Fort Dodge Speaks Out On WNV Vaccine

The following is a letter from the vice president of Fort Dodge Animal Health, the manufacturer of the USDA-approved West Nile vaccine that in recent weeks has been the subject of some controversy.

Over the course of the past few weeks, news articles and Internet rumors have surfaced regarding the West Nile-Innovator vaccine, the USDA-approved vaccine for protecting horses against West Nile virus. The rumors and misinformation pertain specifically to abortions and deformed foals following vaccination for West Nile virus.

An article published in the Denver Post on May 30, 2003, has served to intensify the spread of inaccurate and misleading information on this critically important matter. As a result, Fort Dodge Animal Health, manufacturer of the West Nile-innovator vaccine, would like to set the record straight regarding the safety and efficacy of this vaccine.

- The USDA Center for Veterinary Biologics is not considering any market intervention against the West Nile-Innovator vaccine, contrary to the implication in the Denver Post article. Many comments by the USDA official in the article were taken out of context, and are inconsistent with the Department's official position on the vaccine.

- While the USDA is aware of a few reports of abortions following use of the vaccine in pregnant mares, the Department's official recommendation for prevention of West Nile virus still includes vaccination, as outlined on their website at http://www.aphis.usda.gov/oa/pubs/ada_ahwnv.html.

- Millions of doses of the vaccine have been used since it was approved in 2001. The vaccine is field tested and proven with an excellent safety profile.

- The Denver Post reported that during the safety trial for the vaccine "at least five mares lost pregnancies or had stillborn fetuses." This is untrue.
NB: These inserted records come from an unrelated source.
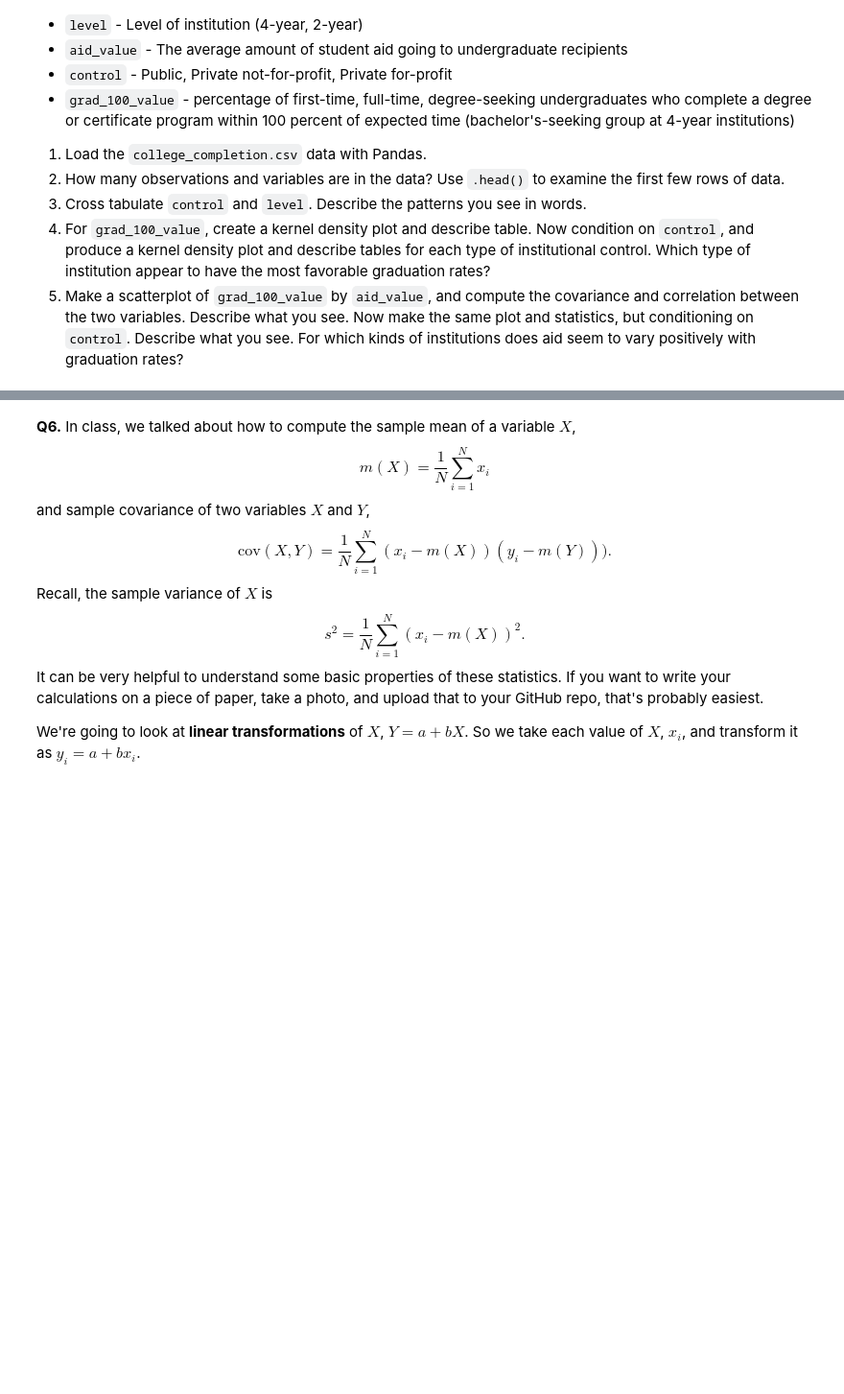
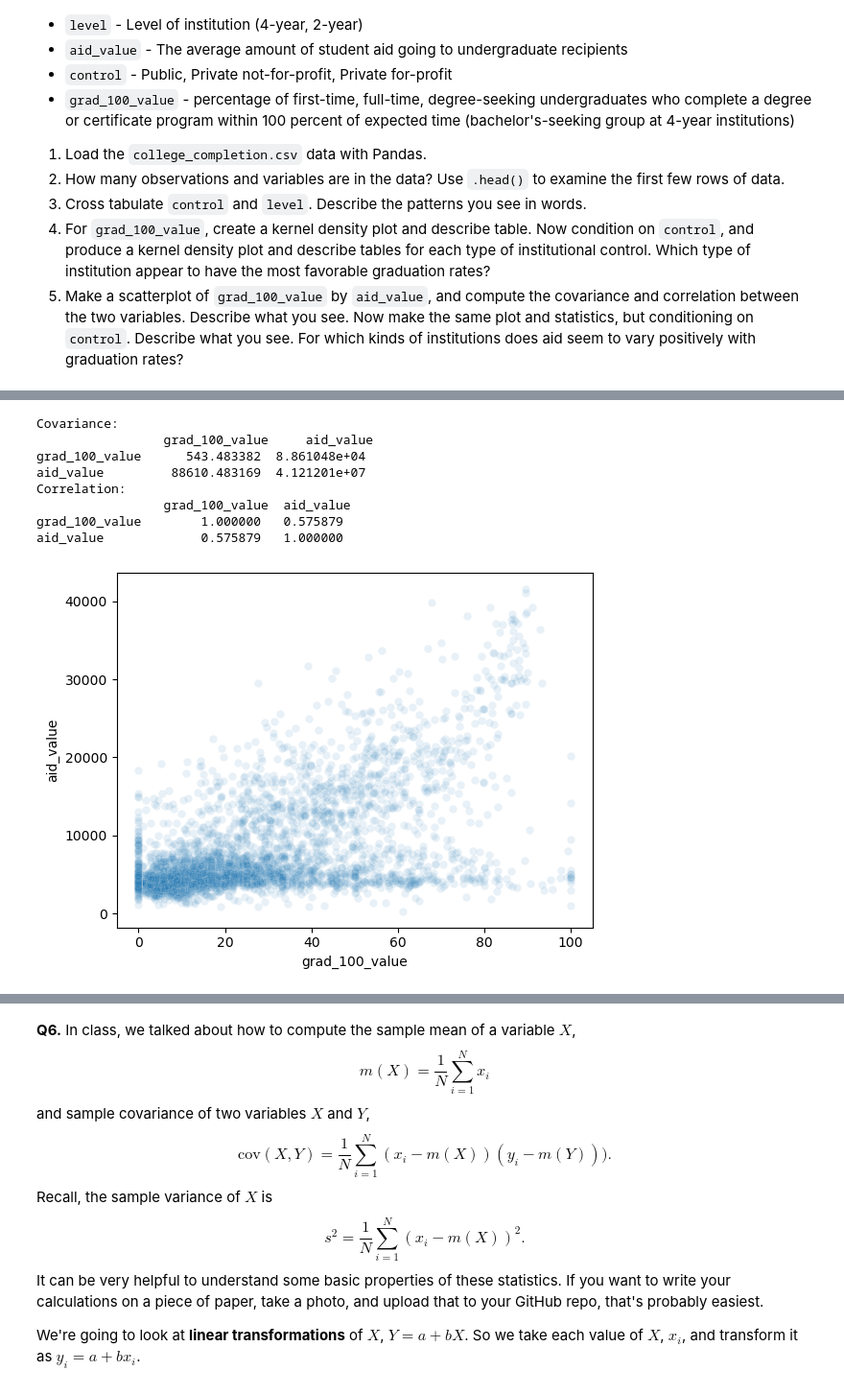
Before and after one commit to imthatpiggy/undergrad_ml_assignments, a Jupyter notebook: 01_assignment_wrangling_and_eda.ipynb, the cells around one changed output, grey strips where cells are left out. Shown at 96% size. Drawn from its saved outputs; the diff is of its cells as text; code cells hidden in the pictures; blank space fills up the shorter version.

```diff
--- a/01_assignment_wrangling_and_eda.ipynb
+++ b/01_assignment_wrangling_and_eda.ipynb
@@ -434,0 +469,19 @@ college.head()
+# %%
+#5.5
+
+sns.scatterplot(x=college['grad_100_value'], y=college['aid_value'], alpha=0.1)
+covariance = college.loc[:,['grad_100_value','aid_value']].cov(numeric_only=True)
+correlation = college.loc[:,['grad_100_value','aid_value']].corr(numeric_only=True)
+
+print('Covariance: \n', covariance)
+print('Correlation: \n',correlation)
+# %% [output]
+Covariance:
+                 grad_100_value     aid_value
+grad_100_value      543.483382  8.861048e+04
+aid_value         88610.483169  4.121201e+07
+Correlation:
+                 grad_100_value  aid_value
+grad_100_value        1.000000   0.575879
+aid_value             0.575879   1.000000
+[figure, added]
```
Also changed, not shown: parts of 9 cells of this notebook, 1 other file.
One 22-year-old mare was diagnosed to be pregnant by an ultrasound examination and after two doses of the vaccine was found to be "open." The veterinarian in charge of the mare declared in his official report that this early embryonic death was "unrelated to the vaccination." There were no other problems with pregnant mares receiving the vaccine in the study.

- The Denver Post article lacks credible evidence to support its conclusion. The circumstances of the reported abortions are unclear and lack veterinary involvement and/or confirmation.

- More than 15,000 horses have contracted West Nile virus since it was first documented in this country. (Editor's note: In 2002 alone, according to USDA figures, 14,717 equine cases with illness were reported by state authorities. In 2001, there were 738 cases of clinical West Nile virus infection reported in horses from 130 counties in 20 states, according to USDA. In 2000, of the 60 ill horses reported, 37 survived and 23--or 38%--died or were euthanized.) In general, about one-third of infected animals die. The West Nile-Innovator vaccine is a safe and proven way to prevent this deadly disease.

Fort Dodge Animal Health knows you are aware that West Nile virus poses a major health threat to the horse population, and that maintaining a high level of protection has emerged as the top priority among equine practitioners.

Setphen A. Connell, DVM
Vice President
Professional and Technical Services
Fort Dodge Animal Health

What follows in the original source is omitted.